--- Given data Enclosed Below ---
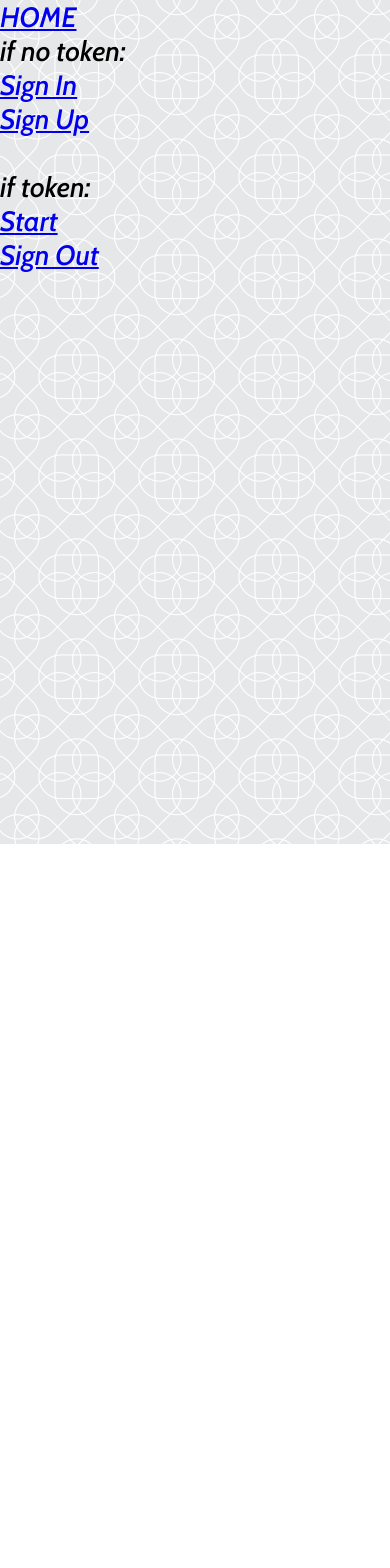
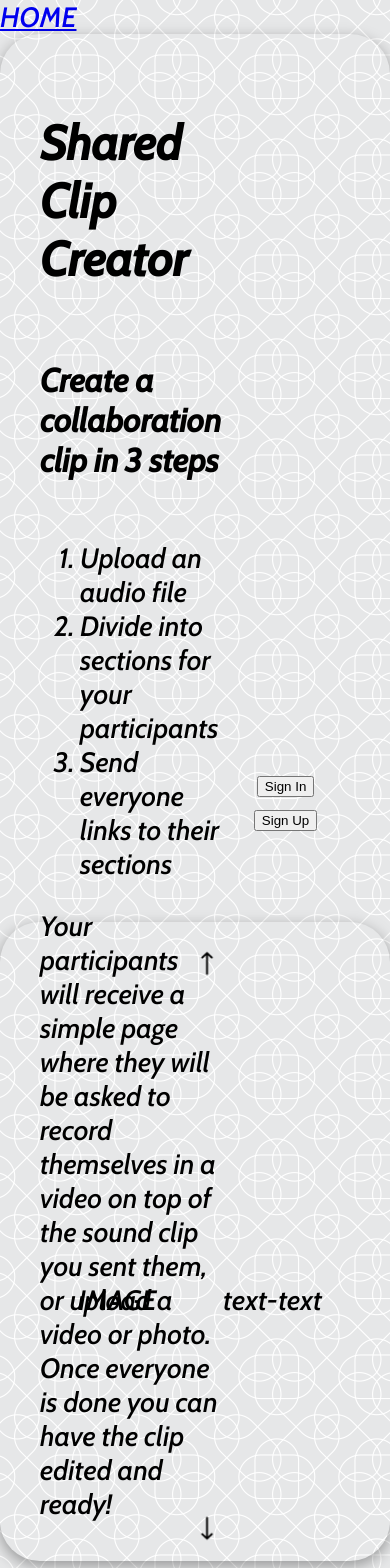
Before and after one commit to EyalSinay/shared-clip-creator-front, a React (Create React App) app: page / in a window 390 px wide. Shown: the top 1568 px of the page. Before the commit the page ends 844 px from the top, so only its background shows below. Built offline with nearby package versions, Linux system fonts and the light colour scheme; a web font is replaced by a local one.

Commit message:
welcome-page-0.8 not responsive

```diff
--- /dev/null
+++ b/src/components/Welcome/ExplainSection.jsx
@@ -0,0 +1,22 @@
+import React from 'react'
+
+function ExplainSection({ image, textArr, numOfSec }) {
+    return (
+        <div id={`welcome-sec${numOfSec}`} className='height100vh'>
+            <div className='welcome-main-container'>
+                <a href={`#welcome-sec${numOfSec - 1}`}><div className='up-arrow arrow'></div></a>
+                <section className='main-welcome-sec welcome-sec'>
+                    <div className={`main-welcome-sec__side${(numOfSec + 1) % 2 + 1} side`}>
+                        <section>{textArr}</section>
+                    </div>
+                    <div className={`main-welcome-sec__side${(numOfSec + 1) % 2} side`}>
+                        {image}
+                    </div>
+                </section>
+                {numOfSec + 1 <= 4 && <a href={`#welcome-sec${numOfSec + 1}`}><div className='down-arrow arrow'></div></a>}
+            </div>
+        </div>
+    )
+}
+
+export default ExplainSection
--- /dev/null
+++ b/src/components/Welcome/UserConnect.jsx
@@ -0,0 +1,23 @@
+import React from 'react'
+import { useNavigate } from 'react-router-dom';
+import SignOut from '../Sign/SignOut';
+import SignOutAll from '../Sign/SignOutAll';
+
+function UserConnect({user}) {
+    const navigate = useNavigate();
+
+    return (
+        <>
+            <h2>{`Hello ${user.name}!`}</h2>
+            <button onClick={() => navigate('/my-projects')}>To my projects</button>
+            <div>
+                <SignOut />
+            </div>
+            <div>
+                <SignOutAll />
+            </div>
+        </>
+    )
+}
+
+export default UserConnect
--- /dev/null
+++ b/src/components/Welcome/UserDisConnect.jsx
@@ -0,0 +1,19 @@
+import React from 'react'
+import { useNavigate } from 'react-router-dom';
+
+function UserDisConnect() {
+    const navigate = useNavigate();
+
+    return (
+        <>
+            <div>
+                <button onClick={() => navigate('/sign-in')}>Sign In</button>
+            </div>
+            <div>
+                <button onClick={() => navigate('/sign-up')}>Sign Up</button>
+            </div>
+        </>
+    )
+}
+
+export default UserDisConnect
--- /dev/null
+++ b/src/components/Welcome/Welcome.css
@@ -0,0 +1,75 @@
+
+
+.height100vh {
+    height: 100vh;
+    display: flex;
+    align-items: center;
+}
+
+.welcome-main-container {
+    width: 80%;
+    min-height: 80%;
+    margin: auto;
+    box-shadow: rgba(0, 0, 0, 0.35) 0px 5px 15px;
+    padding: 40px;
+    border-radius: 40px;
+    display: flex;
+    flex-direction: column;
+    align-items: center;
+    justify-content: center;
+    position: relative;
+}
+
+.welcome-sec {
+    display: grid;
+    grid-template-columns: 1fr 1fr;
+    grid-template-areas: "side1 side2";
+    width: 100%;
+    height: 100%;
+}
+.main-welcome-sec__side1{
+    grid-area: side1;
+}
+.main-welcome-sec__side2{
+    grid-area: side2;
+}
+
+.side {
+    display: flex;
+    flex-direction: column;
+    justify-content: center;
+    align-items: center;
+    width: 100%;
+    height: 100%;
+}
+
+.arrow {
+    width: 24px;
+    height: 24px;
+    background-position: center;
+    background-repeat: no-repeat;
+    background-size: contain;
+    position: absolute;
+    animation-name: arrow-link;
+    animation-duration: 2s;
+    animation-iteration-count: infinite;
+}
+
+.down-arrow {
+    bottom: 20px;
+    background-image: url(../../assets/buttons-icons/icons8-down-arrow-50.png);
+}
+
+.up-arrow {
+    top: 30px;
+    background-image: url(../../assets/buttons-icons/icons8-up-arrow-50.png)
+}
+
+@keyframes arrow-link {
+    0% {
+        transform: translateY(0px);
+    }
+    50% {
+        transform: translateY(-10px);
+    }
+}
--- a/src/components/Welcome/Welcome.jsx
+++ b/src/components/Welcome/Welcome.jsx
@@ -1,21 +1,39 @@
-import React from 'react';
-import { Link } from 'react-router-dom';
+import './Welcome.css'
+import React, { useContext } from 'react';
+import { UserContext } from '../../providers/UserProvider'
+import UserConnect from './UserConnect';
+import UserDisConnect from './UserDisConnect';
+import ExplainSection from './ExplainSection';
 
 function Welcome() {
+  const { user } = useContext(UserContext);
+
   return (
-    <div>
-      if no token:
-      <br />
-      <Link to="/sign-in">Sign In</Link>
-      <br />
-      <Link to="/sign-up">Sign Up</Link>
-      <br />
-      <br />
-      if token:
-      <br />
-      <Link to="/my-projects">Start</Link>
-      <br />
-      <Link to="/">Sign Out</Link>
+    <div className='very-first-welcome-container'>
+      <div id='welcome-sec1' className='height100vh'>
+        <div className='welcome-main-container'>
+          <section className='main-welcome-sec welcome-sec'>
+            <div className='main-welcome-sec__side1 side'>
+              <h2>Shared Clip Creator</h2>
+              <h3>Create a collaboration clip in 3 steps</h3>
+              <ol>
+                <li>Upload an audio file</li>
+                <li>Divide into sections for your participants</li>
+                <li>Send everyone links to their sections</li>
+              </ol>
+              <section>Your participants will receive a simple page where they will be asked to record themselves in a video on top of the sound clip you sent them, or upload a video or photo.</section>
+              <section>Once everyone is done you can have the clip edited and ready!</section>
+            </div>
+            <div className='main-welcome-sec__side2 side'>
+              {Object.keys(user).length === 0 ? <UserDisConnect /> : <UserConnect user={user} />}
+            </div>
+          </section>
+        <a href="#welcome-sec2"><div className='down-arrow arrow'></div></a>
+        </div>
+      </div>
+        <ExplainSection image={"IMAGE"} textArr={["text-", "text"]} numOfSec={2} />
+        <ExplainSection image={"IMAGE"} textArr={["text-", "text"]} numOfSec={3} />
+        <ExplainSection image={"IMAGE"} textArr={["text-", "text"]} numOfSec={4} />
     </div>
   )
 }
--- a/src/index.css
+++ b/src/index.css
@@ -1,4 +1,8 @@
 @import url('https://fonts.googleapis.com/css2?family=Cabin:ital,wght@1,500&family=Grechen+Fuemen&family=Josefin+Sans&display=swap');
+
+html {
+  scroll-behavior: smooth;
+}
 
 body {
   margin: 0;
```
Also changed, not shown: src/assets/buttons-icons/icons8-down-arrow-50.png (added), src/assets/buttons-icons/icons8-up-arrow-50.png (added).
--- End of Enclosed Given data ---
- Instructions for the task:
Retype the full listing exactly; pictures stay out.

- Solution for this task:
Before and after one commit to EyalSinay/shared-clip-creator-front, a React (Create React App) app: page / in a window 390 px wide. Shown: the top 1568 px of the page. Before the commit the page ends 844 px from the top, so only its background shows below. Built offline with nearby package versions, Linux system fonts and the light colour scheme; a web font is replaced by a local one.

Commit message:
welcome-page-0.8 not responsive

```diff
--- /dev/null
+++ b/src/components/Welcome/ExplainSection.jsx
@@ -0,0 +1,22 @@
+import React from 'react'
+
+function ExplainSection({ image, textArr, numOfSec }) {
+    return (
+        <div id={`welcome-sec${numOfSec}`} className='height100vh'>
+            <div className='welcome-main-container'>
+                <a href={`#welcome-sec${numOfSec - 1}`}><div className='up-arrow arrow'></div></a>
+                <section className='main-welcome-sec welcome-sec'>
+                    <div className={`main-welcome-sec__side${(numOfSec + 1) % 2 + 1} side`}>
+                        <section>{textArr}</section>
+                    </div>
+                    <div className={`main-welcome-sec__side${(numOfSec + 1) % 2} side`}>
+                        {image}
+                    </div>
+                </section>
+                {numOfSec + 1 <= 4 && <a href={`#welcome-sec${numOfSec + 1}`}><div className='down-arrow arrow'></div></a>}
+            </div>
+        </div>
+    )
+}
+
+export default ExplainSection
--- /dev/null
+++ b/src/components/Welcome/UserConnect.jsx
@@ -0,0 +1,23 @@
+import React from 'react'
+import { useNavigate } from 'react-router-dom';
+import SignOut from '../Sign/SignOut';
+import SignOutAll from '../Sign/SignOutAll';
+
+function UserConnect({user}) {
+    const navigate = useNavigate();
+
+    return (
+        <>
+            <h2>{`Hello ${user.name}!`}</h2>
+            <button onClick={() => navigate('/my-projects')}>To my projects</button>
+            <div>
+                <SignOut />
+            </div>
+            <div>
+                <SignOutAll />
+            </div>
+        </>
+    )
+}
+
+export default UserConnect
--- /dev/null
+++ b/src/components/Welcome/UserDisConnect.jsx
@@ -0,0 +1,19 @@
+import React from 'react'
+import { useNavigate } from 'react-router-dom';
+
+function UserDisConnect() {
+    const navigate = useNavigate();
+
+    return (
+        <>
+            <div>
+                <button onClick={() => navigate('/sign-in')}>Sign In</button>
+            </div>
+            <div>
+                <button onClick={() => navigate('/sign-up')}>Sign Up</button>
+            </div>
+        </>
+    )
+}
+
+export default UserDisConnect
--- /dev/null
+++ b/src/components/Welcome/Welcome.css
@@ -0,0 +1,75 @@
+
+
+.height100vh {
+    height: 100vh;
+    display: flex;
+    align-items: center;
+}
+
+.welcome-main-container {
+    width: 80%;
+    min-height: 80%;
+    margin: auto;
+    box-shadow: rgba(0, 0, 0, 0.35) 0px 5px 15px;
+    padding: 40px;
+    border-radius: 40px;
+    display: flex;
+    flex-direction: column;
+    align-items: center;
+    justify-content: center;
+    position: relative;
+}
+
+.welcome-sec {
+    display: grid;
+    grid-template-columns: 1fr 1fr;
+    grid-template-areas: "side1 side2";
+    width: 100%;
+    height: 100%;
+}
+.main-welcome-sec__side1{
+    grid-area: side1;
+}
+.main-welcome-sec__side2{
+    grid-area: side2;
+}
+
+.side {
+    display: flex;
+    flex-direction: column;
+    justify-content: center;
+    align-items: center;
+    width: 100%;
+    height: 100%;
+}
+
+.arrow {
+    width: 24px;
+    height: 24px;
+    background-position: center;
+    background-repeat: no-repeat;
+    background-size: contain;
+    position: absolute;
+    animation-name: arrow-link;
+    animation-duration: 2s;
+    animation-iteration-count: infinite;
+}
+
+.down-arrow {
+    bottom: 20px;
+    background-image: url(../../assets/buttons-icons/icons8-down-arrow-50.png);
+}
+
+.up-arrow {
+    top: 30px;
+    background-image: url(../../assets/buttons-icons/icons8-up-arrow-50.png)
+}
+
+@keyframes arrow-link {
+    0% {
+        transform: translateY(0px);
+    }
+    50% {
+        transform: translateY(-10px);
+    }
+}
--- a/src/components/Welcome/Welcome.jsx
+++ b/src/components/Welcome/Welcome.jsx
@@ -1,21 +1,39 @@
-import React from 'react';
-import { Link } from 'react-router-dom';
+import './Welcome.css'
+import React, { useContext } from 'react';
+import { UserContext } from '../../providers/UserProvider'
+import UserConnect from './UserConnect';
+import UserDisConnect from './UserDisConnect';
+import ExplainSection from './ExplainSection';
 
 function Welcome() {
+  const { user } = useContext(UserContext);
+
   return (
-    <div>
-      if no token:
-      <br />
-      <Link to="/sign-in">Sign In</Link>
-      <br />
-      <Link to="/sign-up">Sign Up</Link>
-      <br />
-      <br />
-      if token:
-      <br />
-      <Link to="/my-projects">Start</Link>
-      <br />
-      <Link to="/">Sign Out</Link>
+    <div className='very-first-welcome-container'>
+      <div id='welcome-sec1' className='height100vh'>
+        <div className='welcome-main-container'>
+          <section className='main-welcome-sec welcome-sec'>
+            <div className='main-welcome-sec__side1 side'>
+              <h2>Shared Clip Creator</h2>
+              <h3>Create a collaboration clip in 3 steps</h3>
+              <ol>
+                <li>Upload an audio file</li>
+                <li>Divide into sections for your participants</li>
+                <li>Send everyone links to their sections</li>
+              </ol>
+              <section>Your participants will receive a simple page where they will be asked to record themselves in a video on top of the sound clip you sent them, or upload a video or photo.</section>
+              <section>Once everyone is done you can have the clip edited and ready!</section>
+            </div>
+            <div className='main-welcome-sec__side2 side'>
+              {Object.keys(user).length === 0 ? <UserDisConnect /> : <UserConnect user={user} />}
+            </div>
+          </section>
+        <a href="#welcome-sec2"><div className='down-arrow arrow'></div></a>
+        </div>
+      </div>
+        <ExplainSection image={"IMAGE"} textArr={["text-", "text"]} numOfSec={2} />
+        <ExplainSection image={"IMAGE"} textArr={["text-", "text"]} numOfSec={3} />
+        <ExplainSection image={"IMAGE"} textArr={["text-", "text"]} numOfSec={4} />
     </div>
   )
 }
--- a/src/index.css
+++ b/src/index.css
@@ -1,4 +1,8 @@
 @import url('https://fonts.googleapis.com/css2?family=Cabin:ital,wght@1,500&family=Grechen+Fuemen&family=Josefin+Sans&display=swap');
+
+html {
+  scroll-behavior: smooth;
+}
 
 body {
   margin: 0;
```
Also changed, not shown: src/assets/buttons-icons/icons8-down-arrow-50.png (added), src/assets/buttons-icons/icons8-up-arrow-50.png (added).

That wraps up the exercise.